▸ **Task goal**:
Leave out the pictures and repeat the data exactly.

━━━━━ Available data ━━━━━

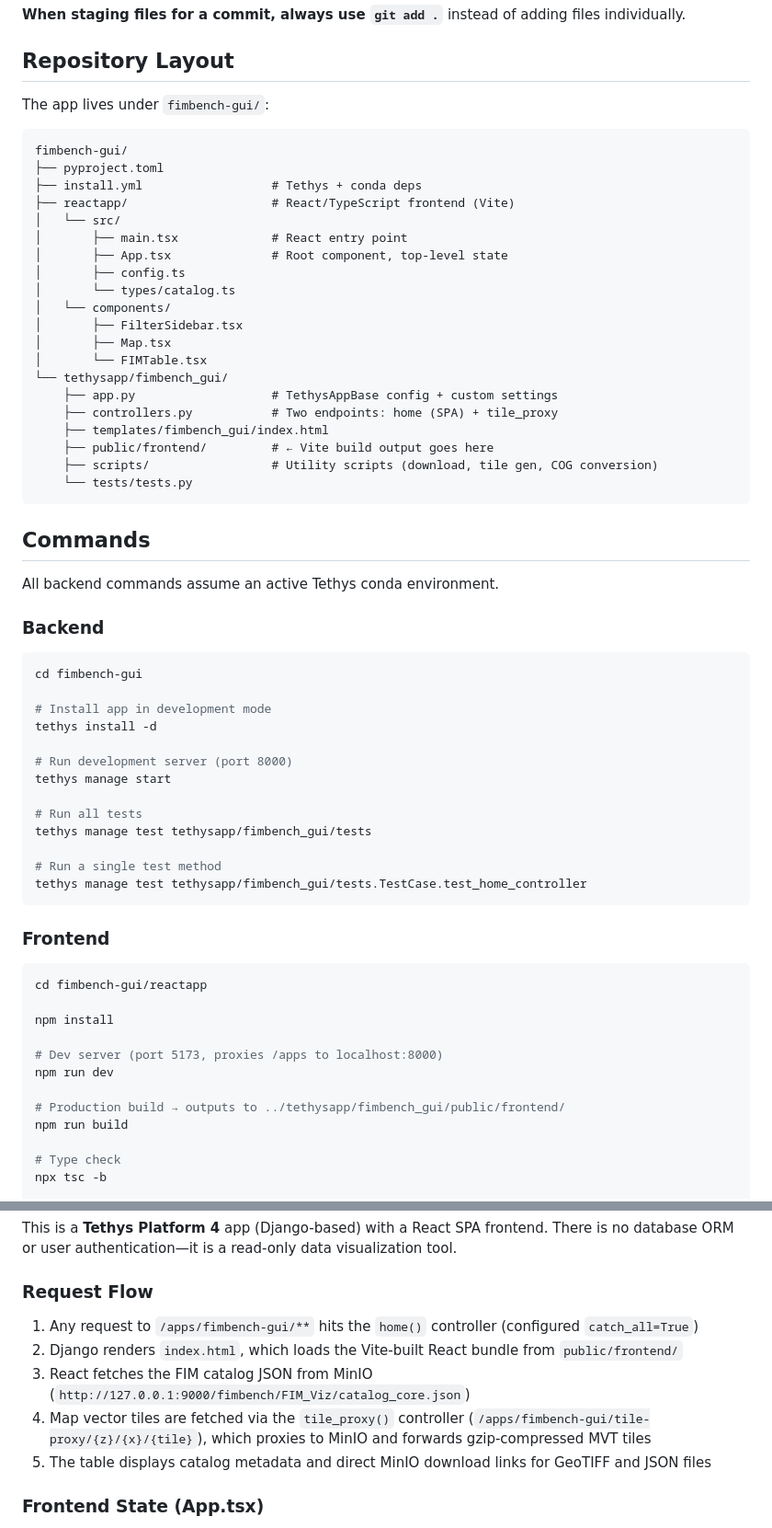
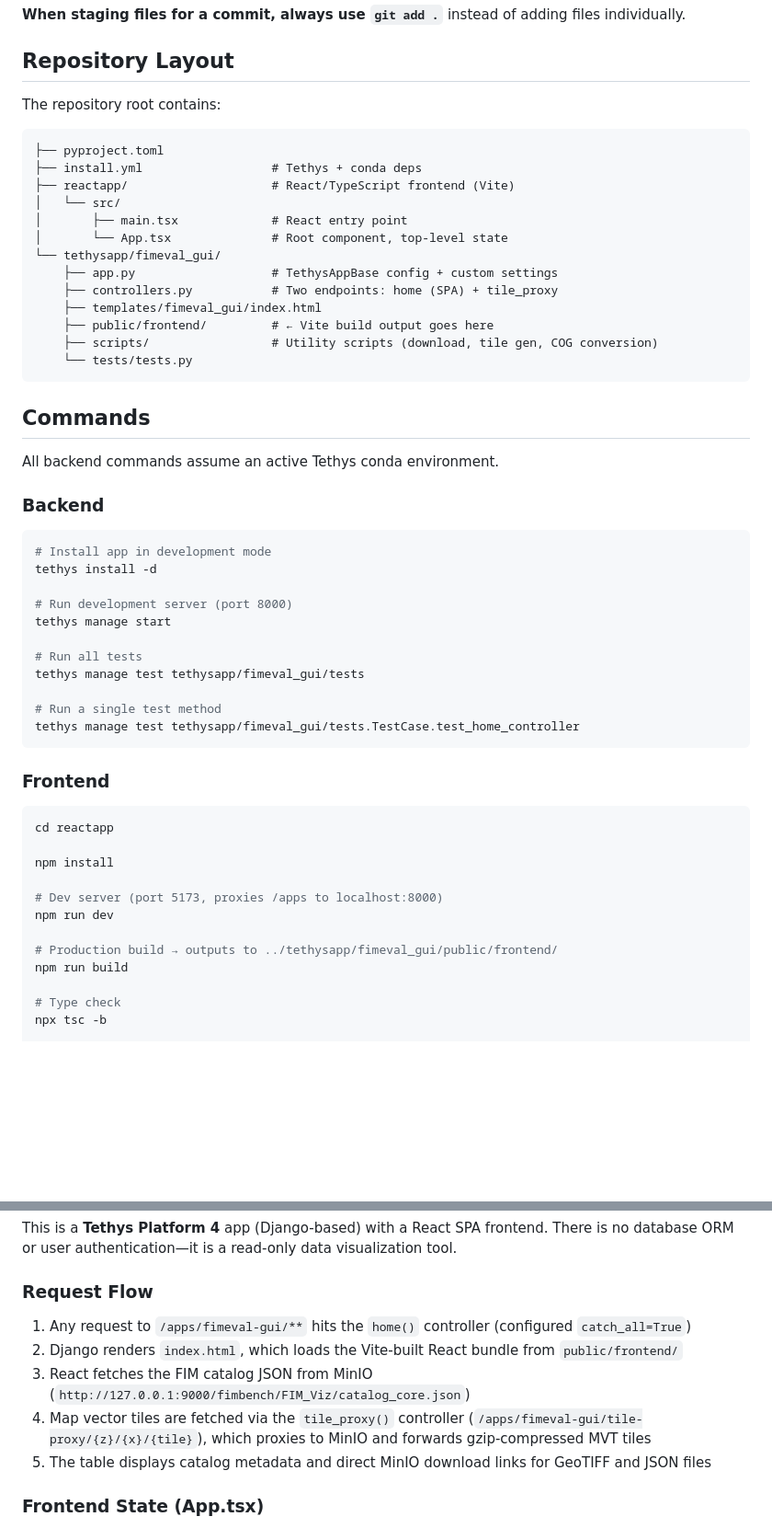
Before and after one commit to Aquaveo/tethysapp-fimeval-gui, a Markdown page: CLAUDE.md, 2 parts joined by grey strips. Shown at 92% size. Drawn GitHub-style; blank space fills up the shorter version.

Commit message:
Fix CLAUDE.md: correct module/URL names and remove non-existent file references
- Rename fimbench_gui → fimeval_gui and fimbench-gui → fimeval-gui throughout
- Remove non-existent files from repo layout tree (config.ts, types/catalog.ts,
  FilterSidebar.tsx, Map.tsx, FIMTable.tsx)
- Replace incorrect fimbench-gui/ root wrapper with "repository root contains"
- Drop bogus cd fimbench-gui commands

Co-Authored-By: Claude Sonnet 4.6 <noreply@anthropic.com>

````diff
--- a/CLAUDE.md
+++ b/CLAUDE.md
@@ -10,25 +10,18 @@ This file provides guidance to Claude Code (claude.ai/code) when working with co
 
 ## Repository Layout
 
-The app lives under `fimbench-gui/`:
+The repository root contains:
 ```
-fimbench-gui/
 ├── pyproject.toml
 ├── install.yml                  # Tethys + conda deps
 ├── reactapp/                    # React/TypeScript frontend (Vite)
 │   └── src/
 │       ├── main.tsx             # React entry point
-│       ├── App.tsx              # Root component, top-level state
-│       ├── config.ts
-│       └── types/catalog.ts
-│   └── components/
-│       ├── FilterSidebar.tsx
-│       ├── Map.tsx
-│       └── FIMTable.tsx
-└── tethysapp/fimbench_gui/
+│       └── App.tsx              # Root component, top-level state
+└── tethysapp/fimeval_gui/
     ├── app.py                   # TethysAppBase config + custom settings
     ├── controllers.py           # Two endpoints: home (SPA) + tile_proxy
-    ├── templates/fimbench_gui/index.html
+    ├── templates/fimeval_gui/index.html
     ├── public/frontend/         # ← Vite build output goes here
     ├── scripts/                 # Utility scripts (download, tile gen, COG conversion)
     └── tests/tests.py
@@ -41,8 +34,6 @@ All backend commands assume an active Tethys conda environment.
 ### Backend
 
 ```bash
-cd fimbench-gui
-
 # Install app in development mode
 tethys install -d
 
@@ -50,23 +41,23 @@ tethys install -d
 tethys manage start
 
 # Run all tests
-tethys manage test tethysapp/fimbench_gui/tests
+tethys manage test tethysapp/fimeval_gui/tests
 
 # Run a single test method
-tethys manage test tethysapp/fimbench_gui/tests.TestCase.test_home_controller
+tethys manage test tethysapp/fimeval_gui/tests.TestCase.test_home_controller
 ```
 
 ### Frontend
 
 ```bash
-cd fimbench-gui/reactapp
+cd reactapp
 
 npm install
 
 # Dev server (port 5173, proxies /apps to localhost:8000)
 npm run dev
 
-# Production build → outputs to ../tethysapp/fimbench_gui/public/frontend/
+# Production build → outputs to ../tethysapp/fimeval_gui/public/frontend/
 npm run build
 
 # Type check
@@ -82,10 +73,10 @@ This is a **Tethys Platform 4** app (Django-based) with a React SPA frontend. Th
 
 ### Request Flow
 
-1. Any request to `/apps/fimbench-gui/**` hits the `home()` controller (configured `catch_all=True`)
+1. Any request to `/apps/fimeval-gui/**` hits the `home()` controller (configured `catch_all=True`)
 2. Django renders `index.html`, which loads the Vite-built React bundle from `public/frontend/`
 3. React fetches the FIM catalog JSON from MinIO (`http://127.0.0.1:9000/fimbench/FIM_Viz/catalog_core.json`)
-4. Map vector tiles are fetched via the `tile_proxy()` controller (`/apps/fimbench-gui/tile-proxy/{z}/{x}/{tile}`), which proxies to MinIO and forwards gzip-compressed MVT tiles
+4. Map vector tiles are fetched via the `tile_proxy()` controller (`/apps/fimeval-gui/tile-proxy/{z}/{x}/{tile}`), which proxies to MinIO and forwards gzip-compressed MVT tiles
 5. The table displays catalog metadata and direct MinIO download links for GeoTIFF and JSON files
 
 ### Frontend State (App.tsx)
````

━━━━━

▸ **Task solution**:
Before and after one commit to Aquaveo/tethysapp-fimeval-gui, a Markdown page: CLAUDE.md, 2 parts joined by grey strips. Shown at 92% size. Drawn GitHub-style; blank space fills up the shorter version.

Commit message:
Fix CLAUDE.md: correct module/URL names and remove non-existent file references
- Rename fimbench_gui → fimeval_gui and fimbench-gui → fimeval-gui throughout
- Remove non-existent files from repo layout tree (config.ts, types/catalog.ts,
  FilterSidebar.tsx, Map.tsx, FIMTable.tsx)
- Replace incorrect fimbench-gui/ root wrapper with "repository root contains"
- Drop bogus cd fimbench-gui commands

Co-Authored-By: Claude Sonnet 4.6 <noreply@anthropic.com>

````diff
--- a/CLAUDE.md
+++ b/CLAUDE.md
@@ -10,25 +10,18 @@ This file provides guidance to Claude Code (claude.ai/code) when working with co
 
 ## Repository Layout
 
-The app lives under `fimbench-gui/`:
+The repository root contains:
 ```
-fimbench-gui/
 ├── pyproject.toml
 ├── install.yml                  # Tethys + conda deps
 ├── reactapp/                    # React/TypeScript frontend (Vite)
 │   └── src/
 │       ├── main.tsx             # React entry point
-│       ├── App.tsx              # Root component, top-level state
-│       ├── config.ts
-│       └── types/catalog.ts
-│   └── components/
-│       ├── FilterSidebar.tsx
-│       ├── Map.tsx
-│       └── FIMTable.tsx
-└── tethysapp/fimbench_gui/
+│       └── App.tsx              # Root component, top-level state
+└── tethysapp/fimeval_gui/
     ├── app.py                   # TethysAppBase config + custom settings
     ├── controllers.py           # Two endpoints: home (SPA) + tile_proxy
-    ├── templates/fimbench_gui/index.html
+    ├── templates/fimeval_gui/index.html
     ├── public/frontend/         # ← Vite build output goes here
     ├── scripts/                 # Utility scripts (download, tile gen, COG conversion)
     └── tests/tests.py
@@ -41,8 +34,6 @@ All backend commands assume an active Tethys conda environment.
 ### Backend
 
 ```bash
-cd fimbench-gui
-
 # Install app in development mode
 tethys install -d
 
@@ -50,23 +41,23 @@ tethys install -d
 tethys manage start
 
 # Run all tests
-tethys manage test tethysapp/fimbench_gui/tests
+tethys manage test tethysapp/fimeval_gui/tests
 
 # Run a single test method
-tethys manage test tethysapp/fimbench_gui/tests.TestCase.test_home_controller
+tethys manage test tethysapp/fimeval_gui/tests.TestCase.test_home_controller
 ```
 
 ### Frontend
 
 ```bash
-cd fimbench-gui/reactapp
+cd reactapp
 
 npm install
 
 # Dev server (port 5173, proxies /apps to localhost:8000)
 npm run dev
 
-# Production build → outputs to ../tethysapp/fimbench_gui/public/frontend/
+# Production build → outputs to ../tethysapp/fimeval_gui/public/frontend/
 npm run build
 
 # Type check
@@ -82,10 +73,10 @@ This is a **Tethys Platform 4** app (Django-based) with a React SPA frontend. Th
 
 ### Request Flow
 
-1. Any request to `/apps/fimbench-gui/**` hits the `home()` controller (configured `catch_all=True`)
+1. Any request to `/apps/fimeval-gui/**` hits the `home()` controller (configured `catch_all=True`)
 2. Django renders `index.html`, which loads the Vite-built React bundle from `public/frontend/`
 3. React fetches the FIM catalog JSON from MinIO (`http://127.0.0.1:9000/fimbench/FIM_Viz/catalog_core.json`)
-4. Map vector tiles are fetched via the `tile_proxy()` controller (`/apps/fimbench-gui/tile-proxy/{z}/{x}/{tile}`), which proxies to MinIO and forwards gzip-compressed MVT tiles
+4. Map vector tiles are fetched via the `tile_proxy()` controller (`/apps/fimeval-gui/tile-proxy/{z}/{x}/{tile}`), which proxies to MinIO and forwards gzip-compressed MVT tiles
 5. The table displays catalog metadata and direct MinIO download links for GeoTIFF and JSON files
 
 ### Frontend State (App.tsx)
````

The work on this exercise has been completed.